Each suite provides versatile family accommodation on two levels, a private beach, and a veranda overlooking the sea and private stairs leading to the water.

On the upper portion of the Samal Suites are the Hilltop Rooms that open onto a veranda overlooking the Davao Gulf and lush forest. It is called balay, the local dialect for home.

Located on the center part of the resort are the Samal Houses, patterned after the stilt houses of sea faring Samal tribes of the Sulu Archipelago. Built on the water, each house offers westward views of the sea, sunset, Mount Apo and surrounding islands that can very easily endure long daydreams.

Walking further from the Samal Houses are duplex-type bungalows called Mandaya Houses. Sit among the palm trees, each has its own pocket garden and individual private balcony facing the beautifully kept white sand beach and the magnificent Southern Mindanao sunset.

At night as you hit your pillow, all you will hear are the sound of waves which can be a soothing aid to slumber. In the morning, you feel refresh as you wake up from a deep sleep. Going outside your room, you can take a deep breath, smell the fresh air, and experience the warmth of the vitamin D-laden sunshine. If good life can be ummarized into a resort, then the Pearl Farm experience is it!

The secluded Malipanao Island, a few hundred meters off Samal Island, is where seven six exclusive villas of the resort are nestled. All waterfront bungalows were designed by world-renowned Architect Francisco “Bobby” Mañosa, inspired by the stilt houses of the Sulu Sea using strictly native materials such as bamboo, coconut and yakal. Placed near the entrance of each villa is a jar of water and a coconut dipper which you may use to wash off the sand after a swim or walk on the beach.

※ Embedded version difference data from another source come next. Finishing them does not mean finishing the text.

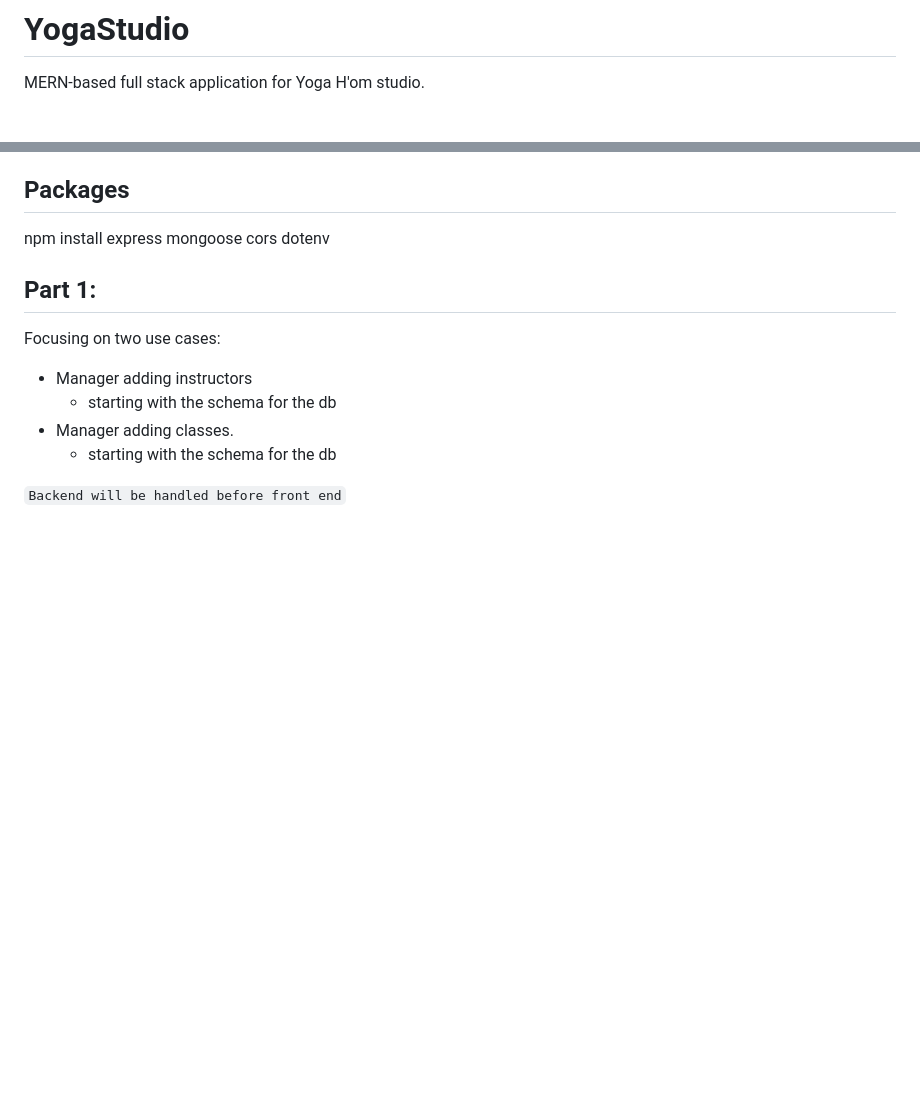
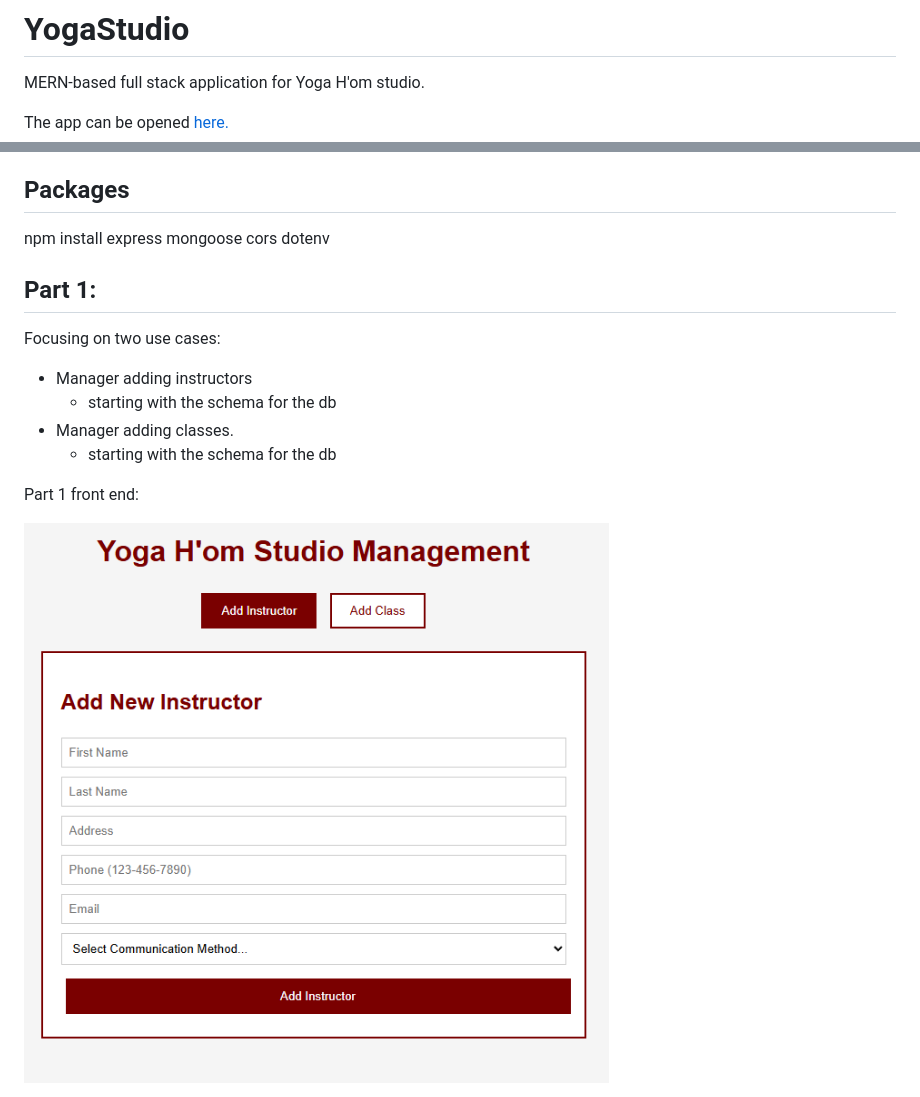
Before and after one commit to gcm107/YogaStudio, a Markdown page: README.md, 2 parts joined by grey strips. Rendered like a GitHub page; pictures changed too: design/frontend.png (added); blank space fills up the shorter version.

Commit message:
Added link to app in readme

```diff
--- a/README.md
+++ b/README.md
@@ -1,5 +1,7 @@
 # YogaStudio
 MERN-based full stack application for Yoga H'om studio.
+
+The app can be opened <a href="https://yogastudio-6552649465ad.herokuapp.com/">here.</a>
 
 ## Packages
 npm install express mongoose cors dotenv
@@ -11,4 +13,7 @@ Focusing on two use cases:
 - Manager adding classes.
     - starting with the schema for the db
 
-`Backend will be handled before front end`
+
+Part 1 front end:
+
+<img src="design/frontend.png">
```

A few walks from the villas is the Malipano Pavilion, where functions and parties are held. For one, it is a perfect venue for wedding reception following the ceremony that may be solemnized in the exclusive chapel or in the beachfront.

Don’t worry about food. The newly opened Maranao Restaurant features scrumptious Filipino dishes and enticing international cuisine with fresh seafood specialties prepared by its food connoisseur. Mouth-watering fresh fruits – bananas, papaya, green mandarin, mangosteen, mangoes, and rambutan – are served since these exotic fruits grow abundantly in the fertile landscapes of Davao and neighboring provinces, as well as Samal Island itself. Some of the fruits are sometimes used to good effect in its long list of tropical cocktails.

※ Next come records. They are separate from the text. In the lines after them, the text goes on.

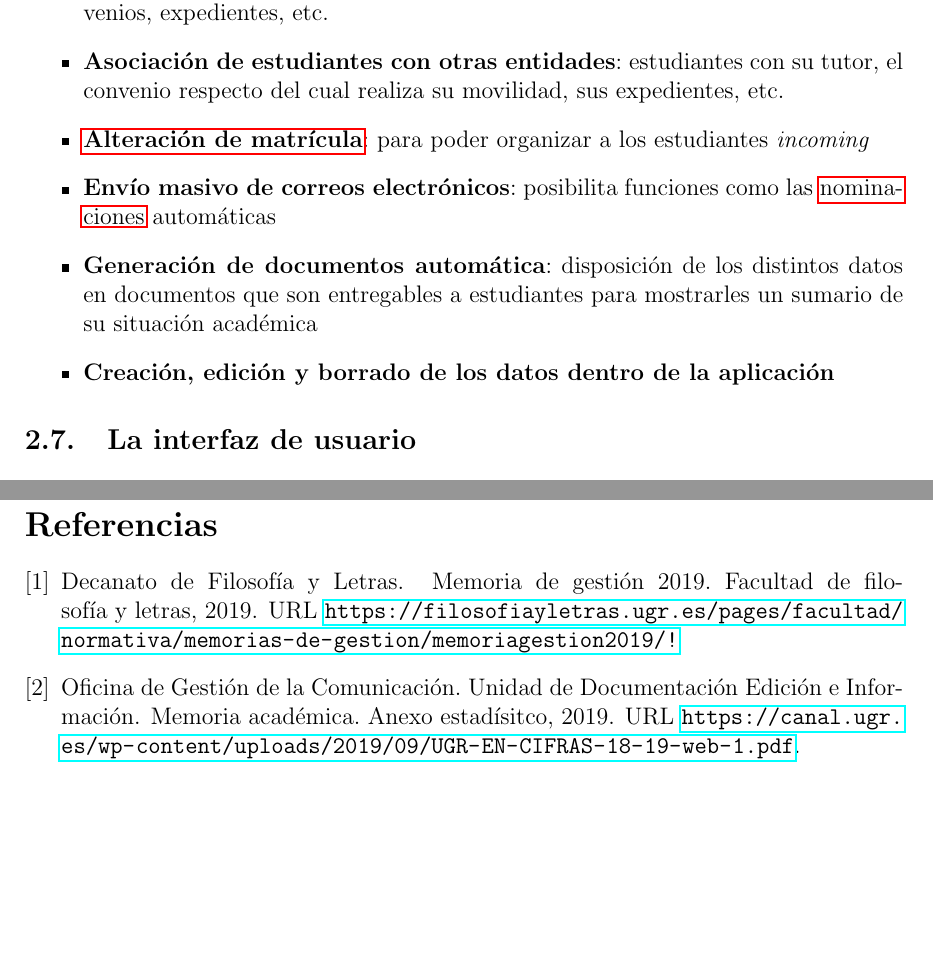
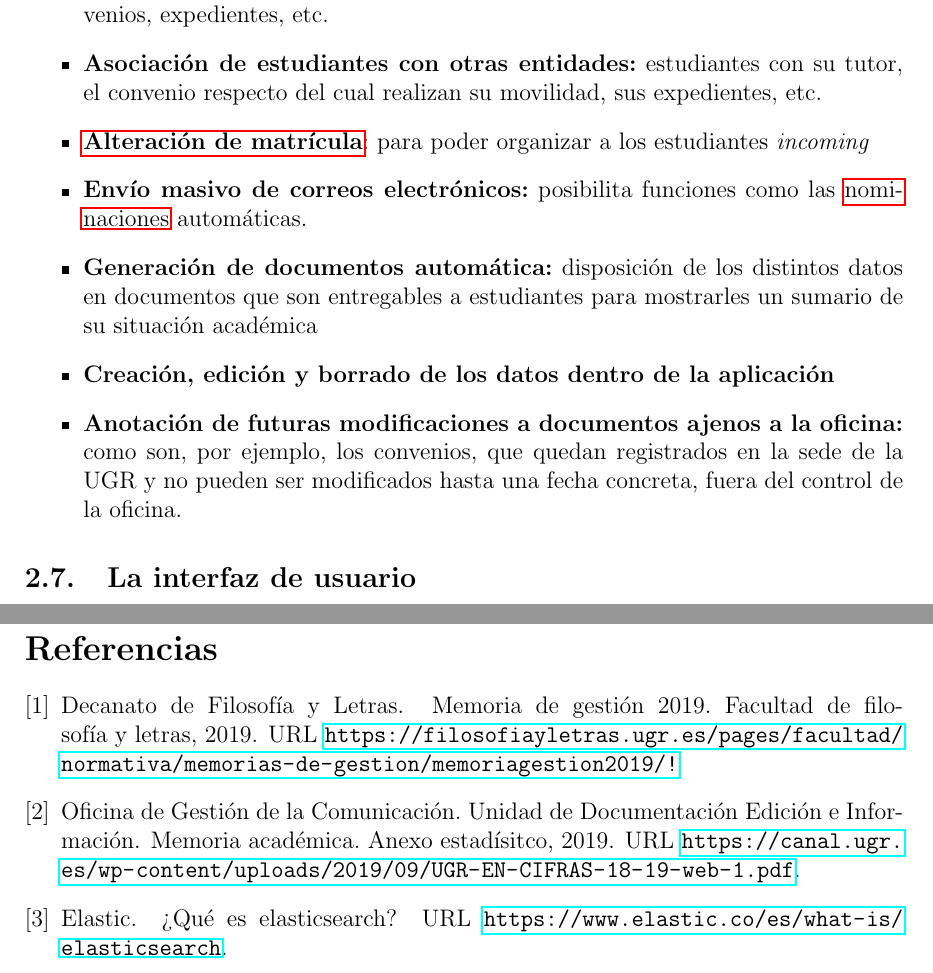
Before and after one commit to claudiolc/twinX, a LaTeX document (Memoria/memoria.tex, which reads Memoria/section2.tex): two parts of pages 13 and 14 of 17, joined at a grey line, cut so that both start at the same text, the shorter picture padded with empty space. Compiled offline with pdfLaTeX.

Commit message:
Guardado auxiliar

```diff
--- a/Memoria/section2.tex
+++ b/Memoria/section2.tex
@@ -103,12 +103,13 @@ No obstante, no olvidemos la intención de extender la funcionalidad del actual
 Entre las funciones que hacen que TWINS cobre sentido, destacamos las siguientes:
 
 \begin{itemize}
-	\item \textbf{Almacenamiento de información administrativa}: estudiantes, tutores, convenios, expedientes, etc.
-	\item \textbf{Asociación de estudiantes con otras entidades}: estudiantes con su tutor, el convenio respecto del cual realiza su movilidad, sus expedientes, etc.
+	\item \textbf{Almacenamiento de información administrativa:} estudiantes, tutores, convenios, expedientes, etc.
+	\item \textbf{Asociación de estudiantes con otras entidades:} estudiantes con su tutor, el convenio respecto del cual realizan su movilidad, sus expedientes, etc.
 	\item \textbf{\gls{AM}}: para poder organizar a los estudiantes \textit{incoming}
-	\item \textbf{Envío masivo de correos electrónicos}: posibilita funciones como las \glspl{Nominacion} automáticas
-	\item \textbf{Generación de documentos automática}: disposición de los distintos datos en documentos que son entregables a estudiantes para mostrarles un sumario de su situación académica
+	\item \textbf{Envío masivo de correos electrónicos:} posibilita funciones como las \glspl{Nominacion} automáticas.
+	\item \textbf{Generación de documentos automática:} disposición de los distintos datos en documentos que son entregables a estudiantes para mostrarles un sumario de su situación académica
 	\item \textbf{Creación, edición y borrado de los datos dentro de la aplicación}
+	\item \textbf{Anotación de futuras modificaciones a documentos ajenos a la oficina:} como son, por ejemplo, los convenios, que quedan registrados en la sede de la UGR y no pueden ser modificados hasta una fecha concreta, fuera del control de la oficina.
 \end{itemize}
 
 \subsection{La interfaz de usuario}
```
Also changed, not shown: Memoria/bibliografia.bib (+4 -2 lines), Memoria/Annotation 2020-09-15 122729.png (added), Memoria/memoria.bbl, Memoria/memoria.gls, Memoria/memoria.pdf, 9 other files.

Those who want to bring some pasalubong can go to Butik, a souvenir shop which offers a variety of local handicrafts, native outfits, and even the latest in trendy beachwear. It is located just a few meters away from its front desk office.

Many who have come to the Pearl Farm have kudos to say. “Wonderful place” was how Sports Unlimited host Marc Nelson described the resort. “Very peaceful,” he added. “We enjoyed it a lot,” said Brad Eivens, an American from Texas who spent several days at the resort with his family. “Food and accommodation were great.”

Indeed, Pearl Farm is now among the best resorts the Philippines can offer. But to Josu Mikel Villaverde, the resort general manager, it is “the only native luxury hotel.” The goodlooking Spanish who is married to a Filipina explained: “The rest of hotels might be luxury or resort purely made of concrete. How many resorts made of woods using different construction methods inspired in by so many different tribes can say they are the best?”

Pearl Farm Beach Resort is about one-hour and 30-minute flight from Manila. From the airport, guests have to travel about 50 minutes by car to Pearl Farm Davao Marina wharf. From the wharf, it is a mere 45-minute boat ride.